-- Goal of the exercise --
Retype the records below exactly as they appear, but leave out any pictures.

-- Given entries --
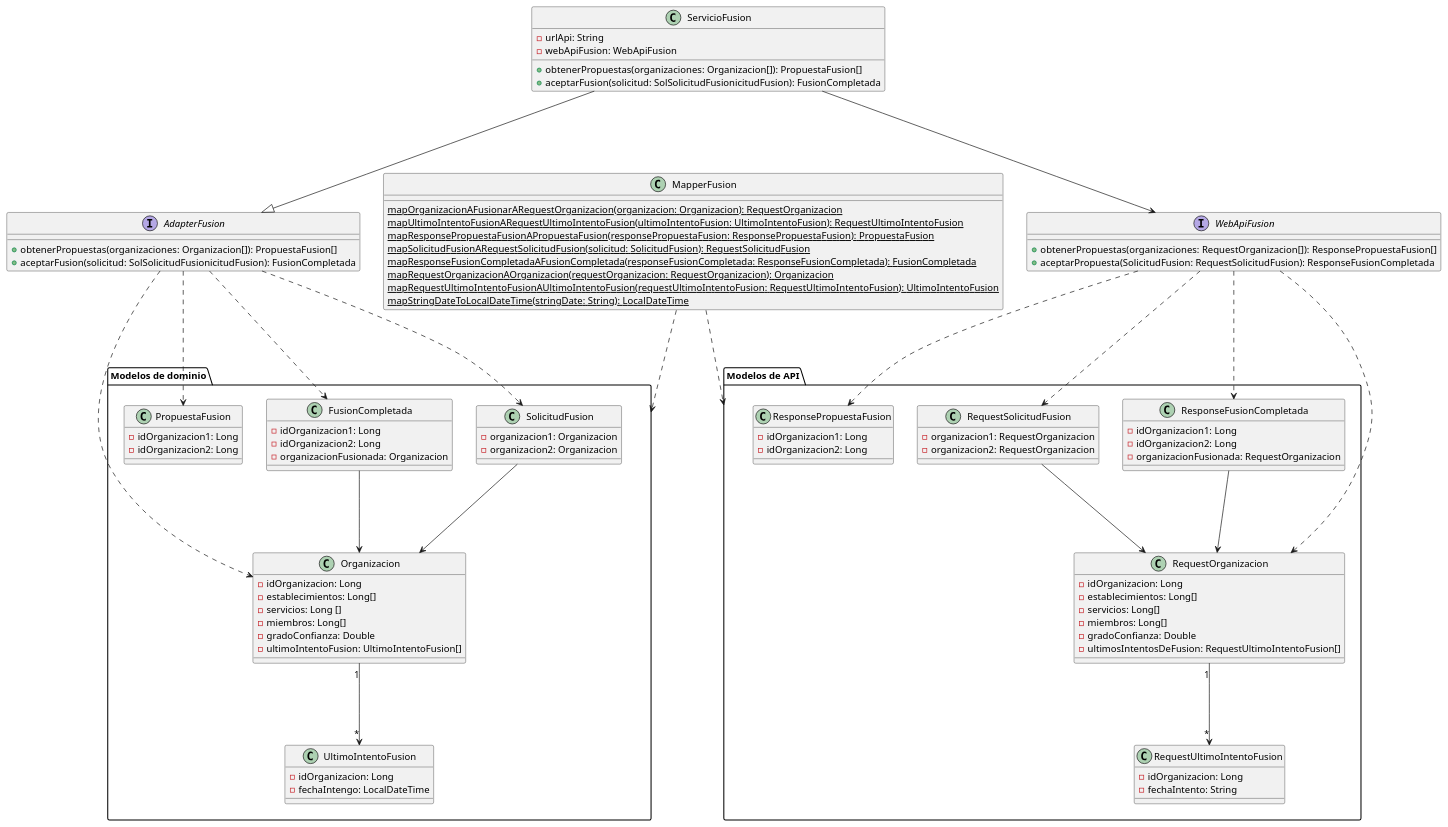
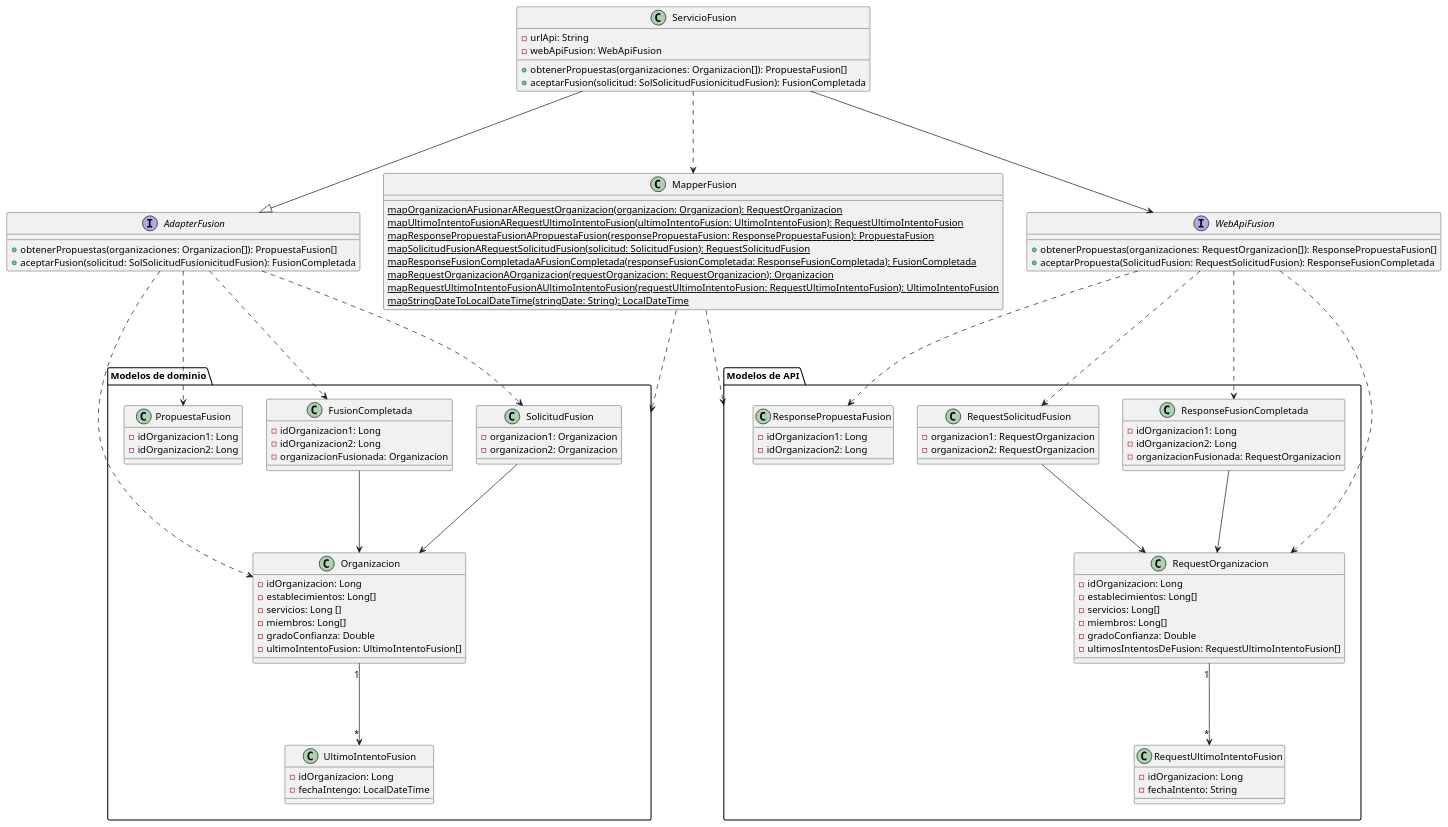
The diagram in main-project/DC/E3/fusion_organizacion/adapter.puml (mbertogliati/dds-tpa), drawn with PlantUML before and after one commit.

Commit message:
Agrego relación de ServicioFusion con mapper
Agrego relación de ServicioFusion con mapper

```diff
--- a/main-project/DC/E3/fusion_organizacion/adapter.puml
+++ b/main-project/DC/E3/fusion_organizacion/adapter.puml
@@ -1,122 +1,123 @@
 @startuml
 'https://plantuml.com/class-diagram
 
 package "Modelos de dominio" {
     
     class PropuestaFusion {
         - idOrganizacion1: Long
         - idOrganizacion2: Long
     }
 
     class FusionCompletada {
         - idOrganizacion1: Long
         - idOrganizacion2: Long
         - organizacionFusionada: Organizacion
     }
     FusionCompletada ---> Organizacion
 
     class Organizacion {
         - idOrganizacion: Long
         - establecimientos: Long[]
         - servicios: Long []
         - miembros: Long[]
         - gradoConfianza: Double
         - ultimoIntentoFusion: UltimoIntentoFusion[]
     }
     Organizacion "1" ---> "*" UltimoIntentoFusion
 
     class UltimoIntentoFusion {
         - idOrganizacion: Long
         - fechaIntengo: LocalDateTime
     }
 
     class SolicitudFusion {
         - organizacion1: Organizacion
         - organizacion2: Organizacion
     }
     SolicitudFusion ---> Organizacion
 
 }
 
 interface AdapterFusion {
     + obtenerPropuestas(organizaciones: Organizacion[]): PropuestaFusion[]
     + aceptarFusion(solicitud: SolSolicitudFusionicitudFusion): FusionCompletada
     '/+ rechazarFusion(String parametro): String'/
 }
 AdapterFusion ...> Organizacion
 AdapterFusion ...> PropuestaFusion
 AdapterFusion ...> SolicitudFusion
 AdapterFusion ...> FusionCompletada
 
 interface WebApiFusion {
     + obtenerPropuestas(organizaciones: RequestOrganizacion[]): ResponsePropuestaFusion[]
     + aceptarPropuesta(SolicitudFusion: RequestSolicitudFusion): ResponseFusionCompletada
     '/+ rechazarPropuesta(parametro: String): String'/
 }
 
 package "Modelos de API" {
 
     class RequestOrganizacion {
         - idOrganizacion: Long
         - establecimientos: Long[]
         - servicios: Long[]
         - miembros: Long[]
         - gradoConfianza: Double
         - ultimosIntentosDeFusion: RequestUltimoIntentoFusion[]
     }
     RequestOrganizacion "1" ---> "*" RequestUltimoIntentoFusion
 
     class RequestSolicitudFusion {
         - organizacion1: RequestOrganizacion
         - organizacion2: RequestOrganizacion
     }
     RequestSolicitudFusion ---> RequestOrganizacion
 
     class RequestUltimoIntentoFusion {
         - idOrganizacion: Long
         - fechaIntento: String
     }
 
     class ResponseFusionCompletada {
         - idOrganizacion1: Long
         - idOrganizacion2: Long
         - organizacionFusionada: RequestOrganizacion
     }
     ResponseFusionCompletada ---> RequestOrganizacion
 
     class ResponsePropuestaFusion {
         - idOrganizacion1: Long
         - idOrganizacion2: Long
     }
 
     WebApiFusion ...> RequestOrganizacion
     WebApiFusion ...> ResponsePropuestaFusion
     WebApiFusion ...> RequestSolicitudFusion
     WebApiFusion ...> ResponseFusionCompletada
 
 }
 
 class ServicioFusion {
     - urlApi: String
     - webApiFusion: WebApiFusion
     + obtenerPropuestas(organizaciones: Organizacion[]): PropuestaFusion[]
     + aceptarFusion(solicitud: SolSolicitudFusionicitudFusion): FusionCompletada
     '/+ rechazarFusion(String parametro): String'/
 }
 ServicioFusion ---|> AdapterFusion
 ServicioFusion ---> WebApiFusion
+ServicioFusion ...> MapperFusion
 
 class MapperFusion {
     {static} mapOrganizacionAFusionarARequestOrganizacion(organizacion: Organizacion): RequestOrganizacion
     {static} mapUltimoIntentoFusionARequestUltimoIntentoFusion(ultimoIntentoFusion: UltimoIntentoFusion): RequestUltimoIntentoFusion
     {static} mapResponsePropuestaFusionAPropuestaFusion(responsePropuestaFusion: ResponsePropuestaFusion): PropuestaFusion
     {static} mapSolicitudFusionARequestSolicitudFusion(solicitud: SolicitudFusion): RequestSolicitudFusion
     {static} mapResponseFusionCompletadaAFusionCompletada(responseFusionCompletada: ResponseFusionCompletada): FusionCompletada
     {static} mapRequestOrganizacionAOrganizacion(requestOrganizacion: RequestOrganizacion): Organizacion
     {static} mapRequestUltimoIntentoFusionAUltimoIntentoFusion(requestUltimoIntentoFusion: RequestUltimoIntentoFusion): UltimoIntentoFusion
     {static} mapStringDateToLocalDateTime(stringDate: String): LocalDateTime
 }
 MapperFusion ...> "Modelos de API"
 MapperFusion ...> "Modelos de dominio"
 
 @enduml
```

-- Task solution --
The diagram in main-project/DC/E3/fusion_organizacion/adapter.puml (mbertogliati/dds-tpa), drawn with PlantUML before and after one commit.

Commit message:
Agrego relación de ServicioFusion con mapper
Agrego relación de ServicioFusion con mapper

```diff
--- a/main-project/DC/E3/fusion_organizacion/adapter.puml
+++ b/main-project/DC/E3/fusion_organizacion/adapter.puml
@@ -1,122 +1,123 @@
 @startuml
 'https://plantuml.com/class-diagram
 
 package "Modelos de dominio" {
     
     class PropuestaFusion {
         - idOrganizacion1: Long
         - idOrganizacion2: Long
     }
 
     class FusionCompletada {
         - idOrganizacion1: Long
         - idOrganizacion2: Long
         - organizacionFusionada: Organizacion
     }
     FusionCompletada ---> Organizacion
 
     class Organizacion {
         - idOrganizacion: Long
         - establecimientos: Long[]
         - servicios: Long []
         - miembros: Long[]
         - gradoConfianza: Double
         - ultimoIntentoFusion: UltimoIntentoFusion[]
     }
     Organizacion "1" ---> "*" UltimoIntentoFusion
 
     class UltimoIntentoFusion {
         - idOrganizacion: Long
         - fechaIntengo: LocalDateTime
     }
 
     class SolicitudFusion {
         - organizacion1: Organizacion
         - organizacion2: Organizacion
     }
     SolicitudFusion ---> Organizacion
 
 }
 
 interface AdapterFusion {
     + obtenerPropuestas(organizaciones: Organizacion[]): PropuestaFusion[]
     + aceptarFusion(solicitud: SolSolicitudFusionicitudFusion): FusionCompletada
     '/+ rechazarFusion(String parametro): String'/
 }
 AdapterFusion ...> Organizacion
 AdapterFusion ...> PropuestaFusion
 AdapterFusion ...> SolicitudFusion
 AdapterFusion ...> FusionCompletada
 
 interface WebApiFusion {
     + obtenerPropuestas(organizaciones: RequestOrganizacion[]): ResponsePropuestaFusion[]
     + aceptarPropuesta(SolicitudFusion: RequestSolicitudFusion): ResponseFusionCompletada
     '/+ rechazarPropuesta(parametro: String): String'/
 }
 
 package "Modelos de API" {
 
     class RequestOrganizacion {
         - idOrganizacion: Long
         - establecimientos: Long[]
         - servicios: Long[]
         - miembros: Long[]
         - gradoConfianza: Double
         - ultimosIntentosDeFusion: RequestUltimoIntentoFusion[]
     }
     RequestOrganizacion "1" ---> "*" RequestUltimoIntentoFusion
 
     class RequestSolicitudFusion {
         - organizacion1: RequestOrganizacion
         - organizacion2: RequestOrganizacion
     }
     RequestSolicitudFusion ---> RequestOrganizacion
 
     class RequestUltimoIntentoFusion {
         - idOrganizacion: Long
         - fechaIntento: String
     }
 
     class ResponseFusionCompletada {
         - idOrganizacion1: Long
         - idOrganizacion2: Long
         - organizacionFusionada: RequestOrganizacion
     }
     ResponseFusionCompletada ---> RequestOrganizacion
 
     class ResponsePropuestaFusion {
         - idOrganizacion1: Long
         - idOrganizacion2: Long
     }
 
     WebApiFusion ...> RequestOrganizacion
     WebApiFusion ...> ResponsePropuestaFusion
     WebApiFusion ...> RequestSolicitudFusion
     WebApiFusion ...> ResponseFusionCompletada
 
 }
 
 class ServicioFusion {
     - urlApi: String
     - webApiFusion: WebApiFusion
     + obtenerPropuestas(organizaciones: Organizacion[]): PropuestaFusion[]
     + aceptarFusion(solicitud: SolSolicitudFusionicitudFusion): FusionCompletada
     '/+ rechazarFusion(String parametro): String'/
 }
 ServicioFusion ---|> AdapterFusion
 ServicioFusion ---> WebApiFusion
+ServicioFusion ...> MapperFusion
 
 class MapperFusion {
     {static} mapOrganizacionAFusionarARequestOrganizacion(organizacion: Organizacion): RequestOrganizacion
     {static} mapUltimoIntentoFusionARequestUltimoIntentoFusion(ultimoIntentoFusion: UltimoIntentoFusion): RequestUltimoIntentoFusion
     {static} mapResponsePropuestaFusionAPropuestaFusion(responsePropuestaFusion: ResponsePropuestaFusion): PropuestaFusion
     {static} mapSolicitudFusionARequestSolicitudFusion(solicitud: SolicitudFusion): RequestSolicitudFusion
     {static} mapResponseFusionCompletadaAFusionCompletada(responseFusionCompletada: ResponseFusionCompletada): FusionCompletada
     {static} mapRequestOrganizacionAOrganizacion(requestOrganizacion: RequestOrganizacion): Organizacion
     {static} mapRequestUltimoIntentoFusionAUltimoIntentoFusion(requestUltimoIntentoFusion: RequestUltimoIntentoFusion): UltimoIntentoFusion
     {static} mapStringDateToLocalDateTime(stringDate: String): LocalDateTime
 }
 MapperFusion ...> "Modelos de API"
 MapperFusion ...> "Modelos de dominio"
 
 @enduml
```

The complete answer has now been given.